WORK INSTRUCTIONS:
Could you set down exactly the lines in the records below between the line holding "regenerate benchmark charts" and the line holding "-119,8 +140,8 @@", inclusive?
==== RECORDS
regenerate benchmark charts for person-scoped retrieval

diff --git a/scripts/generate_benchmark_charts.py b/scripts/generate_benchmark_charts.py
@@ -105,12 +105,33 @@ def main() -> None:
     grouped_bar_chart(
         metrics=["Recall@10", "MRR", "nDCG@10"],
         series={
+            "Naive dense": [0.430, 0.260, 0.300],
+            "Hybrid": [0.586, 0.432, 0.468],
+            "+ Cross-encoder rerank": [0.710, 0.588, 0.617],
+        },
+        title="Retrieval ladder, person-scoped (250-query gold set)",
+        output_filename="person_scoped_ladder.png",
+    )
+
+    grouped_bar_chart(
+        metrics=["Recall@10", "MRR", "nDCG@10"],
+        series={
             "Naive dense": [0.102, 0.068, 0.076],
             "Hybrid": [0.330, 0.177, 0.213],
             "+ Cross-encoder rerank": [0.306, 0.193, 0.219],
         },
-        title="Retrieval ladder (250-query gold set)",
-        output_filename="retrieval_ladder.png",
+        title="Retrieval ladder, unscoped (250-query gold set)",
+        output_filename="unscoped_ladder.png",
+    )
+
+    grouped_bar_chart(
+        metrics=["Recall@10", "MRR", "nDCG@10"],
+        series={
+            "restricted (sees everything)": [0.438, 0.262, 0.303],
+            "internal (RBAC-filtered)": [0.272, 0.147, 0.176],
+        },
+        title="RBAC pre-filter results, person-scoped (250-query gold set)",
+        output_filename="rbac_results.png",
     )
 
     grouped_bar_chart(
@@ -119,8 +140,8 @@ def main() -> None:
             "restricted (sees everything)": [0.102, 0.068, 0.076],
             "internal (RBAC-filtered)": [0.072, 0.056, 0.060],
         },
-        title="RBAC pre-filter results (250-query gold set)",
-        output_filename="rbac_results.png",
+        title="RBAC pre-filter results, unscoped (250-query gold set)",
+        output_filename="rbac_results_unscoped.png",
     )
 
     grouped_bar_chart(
========
==== RECORDS
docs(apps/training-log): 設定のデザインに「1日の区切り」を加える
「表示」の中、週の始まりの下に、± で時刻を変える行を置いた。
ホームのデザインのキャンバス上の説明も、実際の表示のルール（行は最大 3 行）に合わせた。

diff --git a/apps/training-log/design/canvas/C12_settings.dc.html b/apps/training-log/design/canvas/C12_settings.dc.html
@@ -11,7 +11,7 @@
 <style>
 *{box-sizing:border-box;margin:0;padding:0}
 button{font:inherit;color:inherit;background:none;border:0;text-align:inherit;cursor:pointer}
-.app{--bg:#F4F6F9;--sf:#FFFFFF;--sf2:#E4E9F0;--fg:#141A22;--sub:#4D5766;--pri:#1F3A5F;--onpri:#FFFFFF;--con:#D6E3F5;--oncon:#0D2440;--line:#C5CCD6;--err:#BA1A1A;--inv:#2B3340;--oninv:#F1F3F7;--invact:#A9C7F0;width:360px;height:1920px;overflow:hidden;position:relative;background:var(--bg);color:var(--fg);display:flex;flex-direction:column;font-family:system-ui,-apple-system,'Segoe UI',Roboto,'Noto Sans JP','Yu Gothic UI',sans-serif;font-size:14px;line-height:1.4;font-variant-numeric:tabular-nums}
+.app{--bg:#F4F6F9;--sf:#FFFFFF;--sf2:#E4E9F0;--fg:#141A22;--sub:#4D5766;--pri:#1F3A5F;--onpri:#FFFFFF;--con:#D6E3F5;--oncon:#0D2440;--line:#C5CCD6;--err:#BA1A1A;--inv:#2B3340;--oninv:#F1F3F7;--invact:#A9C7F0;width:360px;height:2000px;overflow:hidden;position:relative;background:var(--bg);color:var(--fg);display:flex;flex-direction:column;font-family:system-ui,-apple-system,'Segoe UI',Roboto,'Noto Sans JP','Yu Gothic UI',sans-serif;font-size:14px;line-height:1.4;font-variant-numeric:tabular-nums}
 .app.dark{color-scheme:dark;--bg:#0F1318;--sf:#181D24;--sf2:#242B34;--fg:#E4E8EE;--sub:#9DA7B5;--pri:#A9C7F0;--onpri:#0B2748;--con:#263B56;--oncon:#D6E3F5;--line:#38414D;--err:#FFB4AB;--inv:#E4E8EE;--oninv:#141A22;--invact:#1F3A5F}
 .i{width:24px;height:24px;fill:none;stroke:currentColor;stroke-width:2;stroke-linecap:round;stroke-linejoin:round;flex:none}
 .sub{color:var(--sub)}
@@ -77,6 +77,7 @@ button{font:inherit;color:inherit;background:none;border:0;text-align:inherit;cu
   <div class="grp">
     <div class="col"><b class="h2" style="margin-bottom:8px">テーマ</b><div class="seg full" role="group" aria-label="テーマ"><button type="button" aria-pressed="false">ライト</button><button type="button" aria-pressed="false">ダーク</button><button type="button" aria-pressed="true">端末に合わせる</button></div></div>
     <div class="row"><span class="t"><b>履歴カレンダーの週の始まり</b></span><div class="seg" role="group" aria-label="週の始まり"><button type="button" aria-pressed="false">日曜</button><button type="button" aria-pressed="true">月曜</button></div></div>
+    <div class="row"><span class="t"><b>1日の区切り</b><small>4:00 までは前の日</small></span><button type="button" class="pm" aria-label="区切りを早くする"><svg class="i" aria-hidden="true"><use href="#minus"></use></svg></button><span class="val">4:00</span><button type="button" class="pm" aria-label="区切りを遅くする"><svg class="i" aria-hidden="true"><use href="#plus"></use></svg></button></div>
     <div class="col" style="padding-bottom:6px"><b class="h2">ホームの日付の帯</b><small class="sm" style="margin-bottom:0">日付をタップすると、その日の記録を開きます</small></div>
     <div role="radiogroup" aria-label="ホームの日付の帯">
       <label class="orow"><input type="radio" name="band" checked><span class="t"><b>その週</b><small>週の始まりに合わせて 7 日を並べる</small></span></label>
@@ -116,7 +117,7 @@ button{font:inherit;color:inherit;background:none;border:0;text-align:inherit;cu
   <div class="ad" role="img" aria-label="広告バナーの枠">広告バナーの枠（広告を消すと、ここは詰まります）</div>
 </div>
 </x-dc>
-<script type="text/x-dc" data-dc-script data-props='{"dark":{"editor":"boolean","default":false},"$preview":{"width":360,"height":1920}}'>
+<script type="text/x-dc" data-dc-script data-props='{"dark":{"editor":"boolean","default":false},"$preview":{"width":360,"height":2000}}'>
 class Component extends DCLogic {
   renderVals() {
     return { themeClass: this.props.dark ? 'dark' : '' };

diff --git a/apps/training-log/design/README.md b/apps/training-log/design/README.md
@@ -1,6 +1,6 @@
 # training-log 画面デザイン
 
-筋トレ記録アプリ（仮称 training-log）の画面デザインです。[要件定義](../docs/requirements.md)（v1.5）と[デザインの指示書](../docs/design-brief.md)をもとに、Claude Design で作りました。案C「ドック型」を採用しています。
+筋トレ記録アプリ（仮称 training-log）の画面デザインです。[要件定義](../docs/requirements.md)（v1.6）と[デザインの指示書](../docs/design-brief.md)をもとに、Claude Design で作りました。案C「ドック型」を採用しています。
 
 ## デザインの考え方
========
RESPONSE BELOW:
regenerate benchmark charts for person-scoped retrieval

diff --git a/scripts/generate_benchmark_charts.py b/scripts/generate_benchmark_charts.py
@@ -105,12 +105,33 @@ def main() -> None:
     grouped_bar_chart(
         metrics=["Recall@10", "MRR", "nDCG@10"],
         series={
+            "Naive dense": [0.430, 0.260, 0.300],
+            "Hybrid": [0.586, 0.432, 0.468],
+            "+ Cross-encoder rerank": [0.710, 0.588, 0.617],
+        },
+        title="Retrieval ladder, person-scoped (250-query gold set)",
+        output_filename="person_scoped_ladder.png",
+    )
+
+    grouped_bar_chart(
+        metrics=["Recall@10", "MRR", "nDCG@10"],
+        series={
             "Naive dense": [0.102, 0.068, 0.076],
             "Hybrid": [0.330, 0.177, 0.213],
             "+ Cross-encoder rerank": [0.306, 0.193, 0.219],
         },
-        title="Retrieval ladder (250-query gold set)",
-        output_filename="retrieval_ladder.png",
+        title="Retrieval ladder, unscoped (250-query gold set)",
+        output_filename="unscoped_ladder.png",
+    )
+
+    grouped_bar_chart(
+        metrics=["Recall@10", "MRR", "nDCG@10"],
+        series={
+            "restricted (sees everything)": [0.438, 0.262, 0.303],
+            "internal (RBAC-filtered)": [0.272, 0.147, 0.176],
+        },
+        title="RBAC pre-filter results, person-scoped (250-query gold set)",
+        output_filename="rbac_results.png",
     )
 
     grouped_bar_chart(
@@ -119,8 +140,8 @@ def main() -> None:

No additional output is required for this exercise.